He told CNY that he never became discouraged about his worsening physical condition because of “the gift of faith.”
“When you are so sick, the eternal hope of seeing God face to face is so real. It doesn’t threaten you, it gives you strength,” he said.
Without a hint of darkness or morbid thought, he reflected on what he was feeling as he was wheeled into the operating room, and said he knew no matter how the surgery went, one way or another he would be free of pain. “That profound feeling was not out of nothingness, it was out of faith,” he said.
After the successful surgery, Father Aloysius moved into the guesthouse at the sisters’ convent in the Bronx. “I came home on Valentine’s Day with a new heart,” Father Aloysius said.
Mother Sylvia continues to care for Father Aloysius’ health—particularly with the distribution of the many pills he takes daily. “All of the Sisters, Servants of Mary, we really appreciate and love what he does for us. All the sisters helped me out. Everyone was praying for him and we are pleased to see that he’s back and back to his ministry,” she said.
She told CNY that the priest’s recovery has been amazing. “He was about to die,” she said. “A couple of times, we thought we were losing him.” She added joyfully that she and the sisters’ are happy to see him in recovery. “I know how much he went through and how strong he is in the faith,” she said.
Even though the surgery was a success, the risks to his health have not vanished. The possibility that his new heart will be rejected will remain throughout the rest of his life. However, with proper care and medication, that risk is reduced.
With sincere gratitude Father Aloysius spoke about the precious gift he received. “I pray for my donor every day, and their family,” he said.
He said that his heart was from a 25 year old, but he does not know any other details about the donor. He also said that he is now an organ donor himself. “That would be the greatest gift I could give,” he said.
He has been invited to tell his personal story at a prayer service for organ donors and recipients in St. Patrick’s Cathedral on Saturday, April 14, and he hopes to be well enough to attend.

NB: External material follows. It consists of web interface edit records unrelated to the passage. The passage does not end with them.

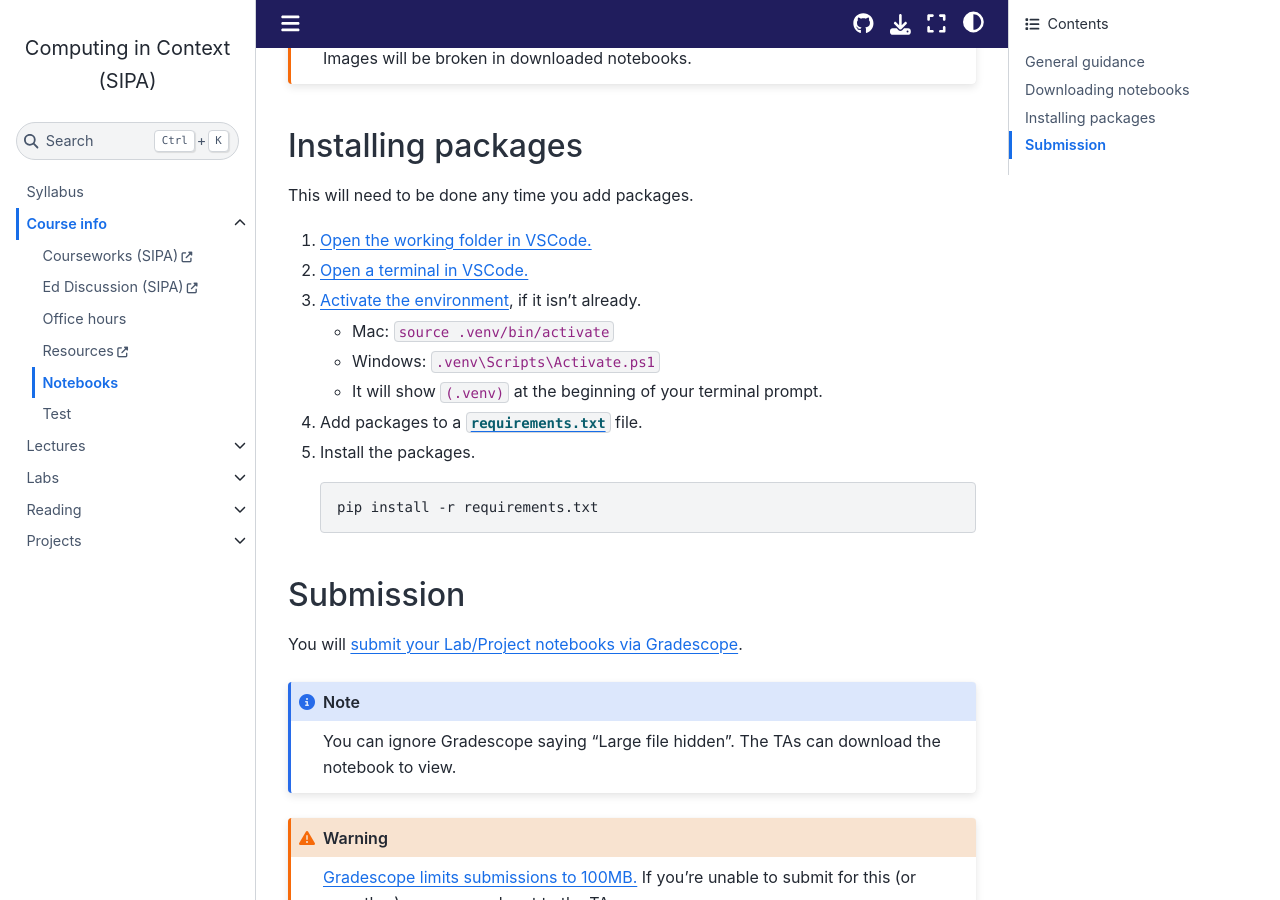
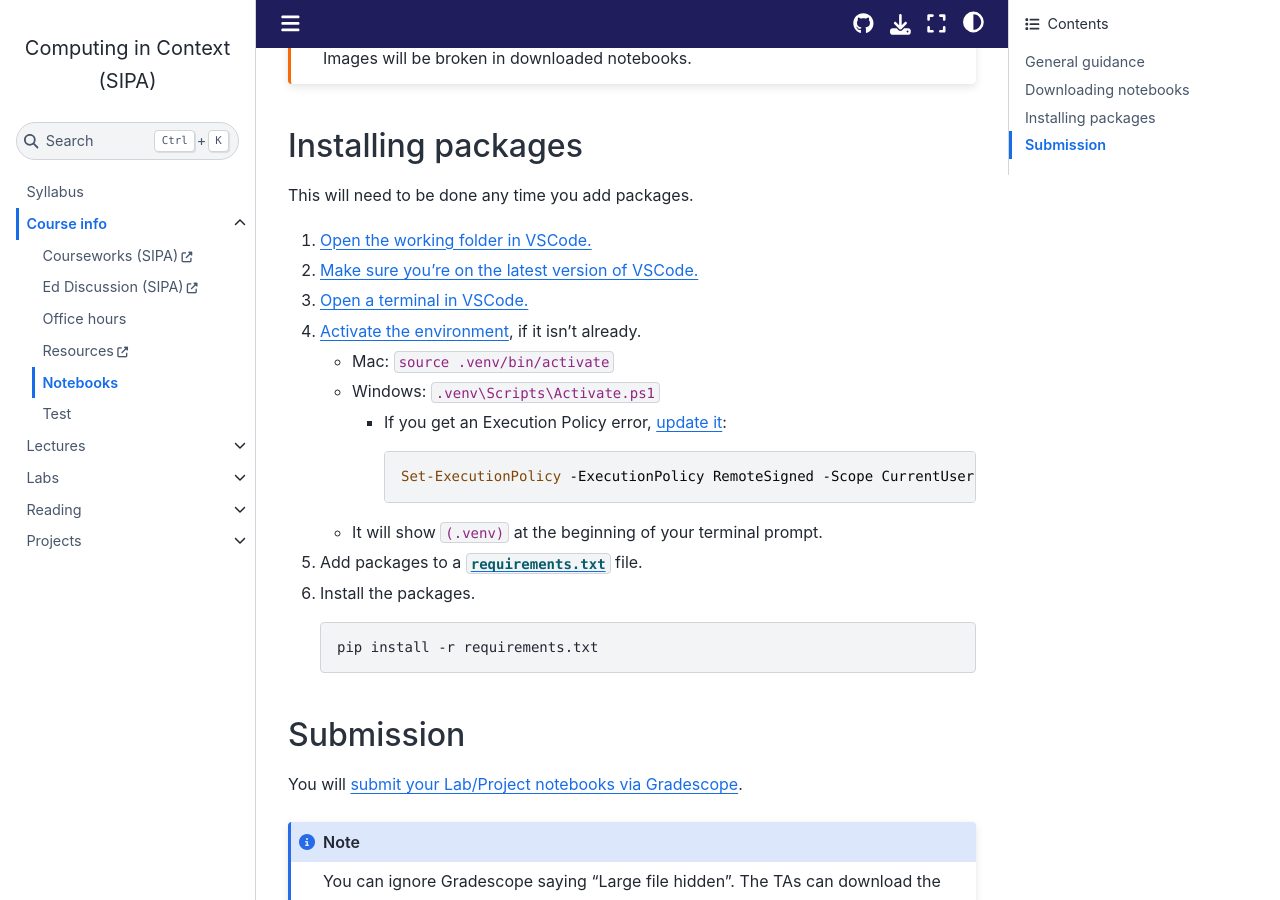
Before and after one commit to afeld/computing-in-context, a Jupyter Book: the page built from notebooks.md, in a window 1280 px wide and 900 px high, scrolled down 945 px. Built offline with Jupyter Book 1.0.4 settings and Sphinx 7.4.7 and the Sphinx Book theme 1.1.4, drawn with Linux system fonts in a browser that asks for light colours; pages that are not in the unit, such as notebooks, are missing from menus; comment, search, counter and statistics services are not loaded.

Commit message:
add setup troubleshooting info

````diff
--- a/notebooks.md
+++ b/notebooks.md
@@ -32,11 +32,21 @@ Images will be broken in downloaded notebooks.
 This will need to be done any time you add packages.
 
 1. [Open the working folder in VSCode.](https://code.visualstudio.com/docs/getstarted/getting-started#_open-a-folder-in-vs-code)
+1. [Make sure you're on the latest version of VSCode.](https://code.visualstudio.com/docs/setup/setup-overview#_update-cadence)
 1. [Open a terminal in VSCode.](https://code.visualstudio.com/docs/terminal/getting-started)
 1. [Activate the environment](https://docs.python.org/3/library/venv.html#how-venvs-work), if it isn't already.
+
    - Mac: `source .venv/bin/activate`
    - Windows: `.venv\Scripts\Activate.ps1`
+
+     - If you get an Execution Policy error, [update it](https://learn.microsoft.com/en-us/powershell/module/microsoft.powershell.core/about/about_execution_policies?#change-the-execution-policy):
+
+       ```powershell
+       Set-ExecutionPolicy -ExecutionPolicy RemoteSigned -Scope CurrentUser
+       ```
+
    - It will show `(.venv)` at the beginning of your terminal prompt.
+
 1. Add packages to a [`requirements.txt`](https://pip.pypa.io/en/stable/reference/requirements-file-format/) file.
 1. Install the packages.
 
````
Also changed, not shown: lecture_16.ipynb.
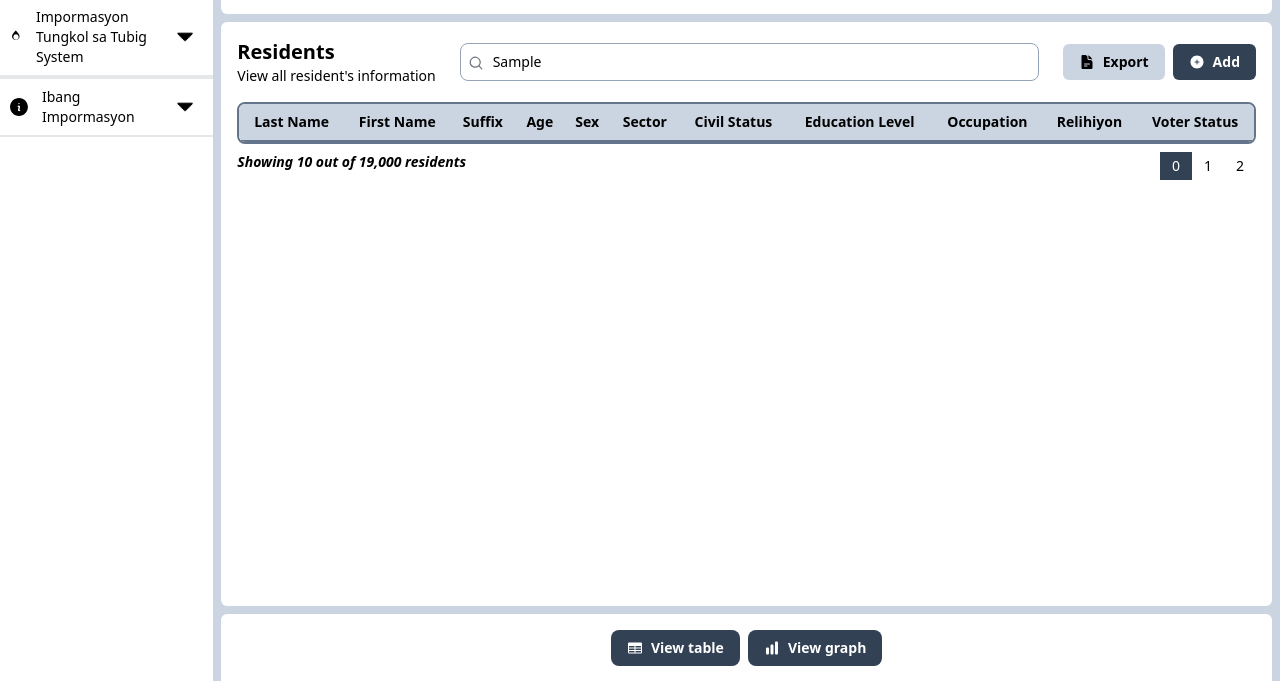
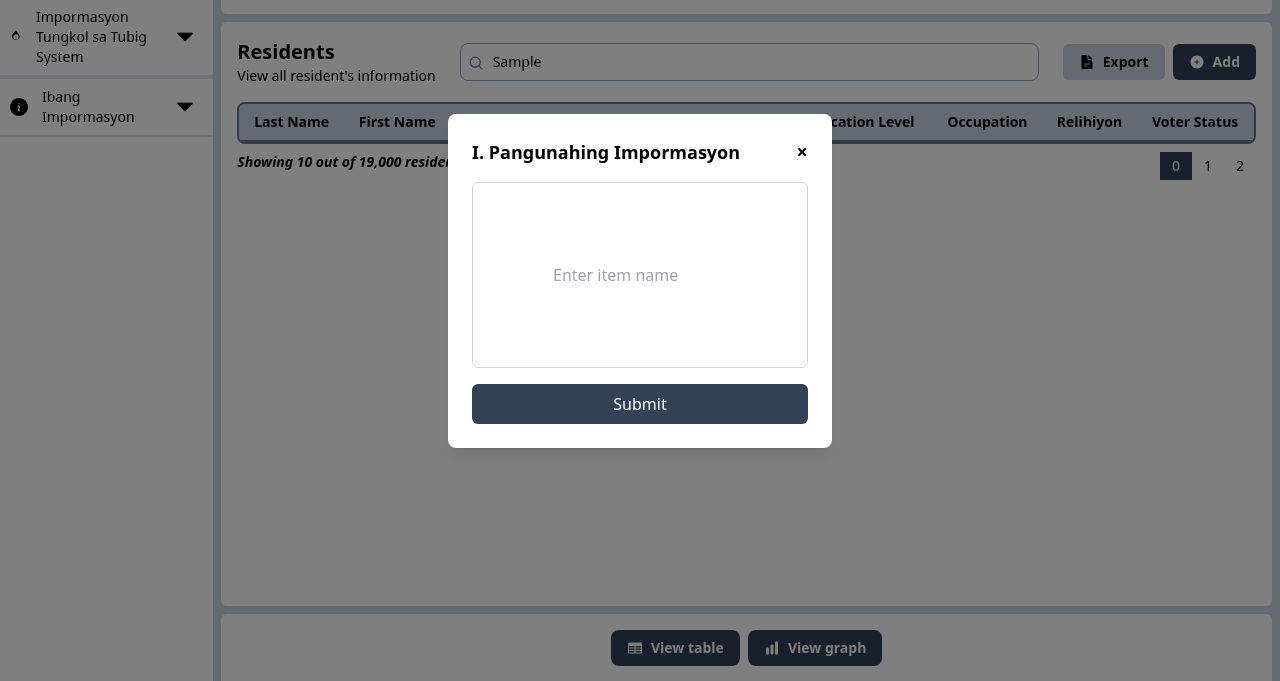
Before and after one commit to progchris00/GAD-Solution, a website built with webpack: page src/index.html in a window 1280 px wide. Both pictures are taken after typing "Sample" into the empty fields and a click on the button "Add". Shown: the part 119-800 px from the top of the page. Built offline with nearby package versions, Linux system fonts and the light colour scheme; files whose address does not match are found by name.

Commit message:
feat : add modal for add button

```diff
--- /dev/null
+++ b/src/component/form.js
@@ -0,0 +1,62 @@
+export function loadModal() {
+    const modal = document.createElement("div");
+    modal.classList.add(
+      "fixed",
+      "inset-0",
+      "flex",
+      "items-center",
+      "justify-center",
+      "bg-black",
+      "bg-opacity-50"
+    );
+
+    const modalContent = document.createElement("div");
+    modalContent.classList.add(
+      "bg-white",
+      "p-6",
+      "rounded-lg",
+      "shadow-lg",
+      "w-96"
+    );
+
+    const modalHeader = document.createElement("div");
+    modalHeader.classList.add("flex", "justify-between", "items-center", "mb-4");
+
+    const modalTitle = document.createElement("h2");
+    modalTitle.textContent = "I. Pangunahing Impormasyon";
+    modalTitle.classList.add("text-lg", "font-semibold");
+
+    const closeButton = document.createElement("button");
+    closeButton.innerHTML = "&times;";
+    closeButton.classList.add("text-xl", "font-bold", "cursor-pointer");
+    closeButton.addEventListener("click", () => modal.remove());
+
+    modalHeader.append(modalTitle, closeButton);
+
+    const inputField = document.createElement("input");
+    inputField.type = "text";
+    inputField.placeholder = "Enter item name";
+    inputField.classList.add(
+      "w-full",
+      "p-20",
+      "border",
+      "border-gray-300",
+      "rounded-md",
+      "mb-4"
+    );
+
+    const submitButton = document.createElement("button");
+    submitButton.textContent = "Submit";
+    submitButton.classList.add(
+      "bg-slate-700",
+      "text-white",
+      "px-4",
+      "py-2",
+      "rounded-md",
+      "w-full"
+    );
+
+    modalContent.append(modalHeader, inputField, submitButton);
+    modal.appendChild(modalContent);
+    document.body.appendChild(modal);
+  }
--- a/src/component/table.js
+++ b/src/component/table.js
@@ -107,6 +107,7 @@ function createButtons() {
   exportButton.innerHTML += "Export";
 
   const addButton = document.createElement("button");
+  addButton.id = "view-add-btn";
   addButton.classList.add(
     "bg-slate-700",
     "py-2",
@@ -132,9 +133,12 @@ function createButtons() {
         </svg>`;
   addButton.innerHTML += "Add";
 
+
   container.append(exportButton, addButton);
   return container;
 }
+
+
 
 const tableSection = (() => {
   const sectionContainer = document.createElement("div");
--- a/src/index.js
+++ b/src/index.js
@@ -2,6 +2,7 @@ import { loadGraphSection } from "./component/graph.js";
 import { loadTable } from "./component/table.js";
 import { loadHeader } from "./component/header.js";
 import { loadSidebar } from "./component/sidebar.js";
+import { loadModal } from "./component/form.js";
 
 const loadPage = (function () {
   loadTable();
@@ -18,4 +19,8 @@ function attachListener() {
   document.getElementById("view-graph-btn").addEventListener("click", () => {
     loadGraphSection();
   });
+  document.getElementById("view-add-btn").addEventListener("click", () => {
+    loadModal();
+  });
+
 }
```
Also changed, not shown: src/index.html (+0 -2 lines).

He also plans to return to active ministry within a few weeks. He told CNY that he credits the support he received from those around him with his recovery. Along with Mother Silvia and the sisters, he noted the assistance of Theresa Broglio, a parishioner at Our Lady of the Assumption, who continues to drive Father Aloysius to his medical appointments and visited him daily in the hospital.
“The emotional support, physical support and moral support was very important,” he said. He also noted that Cardinal Dolan called him three times to see how he was doing. Parishioners from the Bronx sent him get well cards and Mass cards throughout his illness, he said.
Msgr. Anthony Marchitelli, administrator of Our Lady of the Assumption, and Msgr. Donald Dwyer, pastor of Resurrection in Rye and a former longtime pastor of Our Lady of Assumption, as well as his other brother priests were also supportive.
In fact, he said that the first words he heard after surgery were spoken by Msgr. Dwyer who told him that his surgery went well. Father Aloysius said upon hearing those words, “I squeezed his hand. That was my first feeling of new life.”
Msgr. Dwyer said that Father Aloysius is a “dedicated and humble priest who has worked in the Bronx for 15 years. He is a remarkable man who approaches life with an equal measure of passion and compassion.”
He added, “As St. Paul’s heart was changed after an encounter with Jesus, may Father Aloysius’ story be a source of strength to those feeling sick and downhearted.”
In emphasizing how important the support he received from others was to his recovery, Father Aloysius told CNY that his family is from India, so his friendships with others lifted him up. “However much faith you have, you are human,” he said. “You need affection, love, concern.”
He added, “Why did Jesus have his mother at the cross? Because it was a great support.”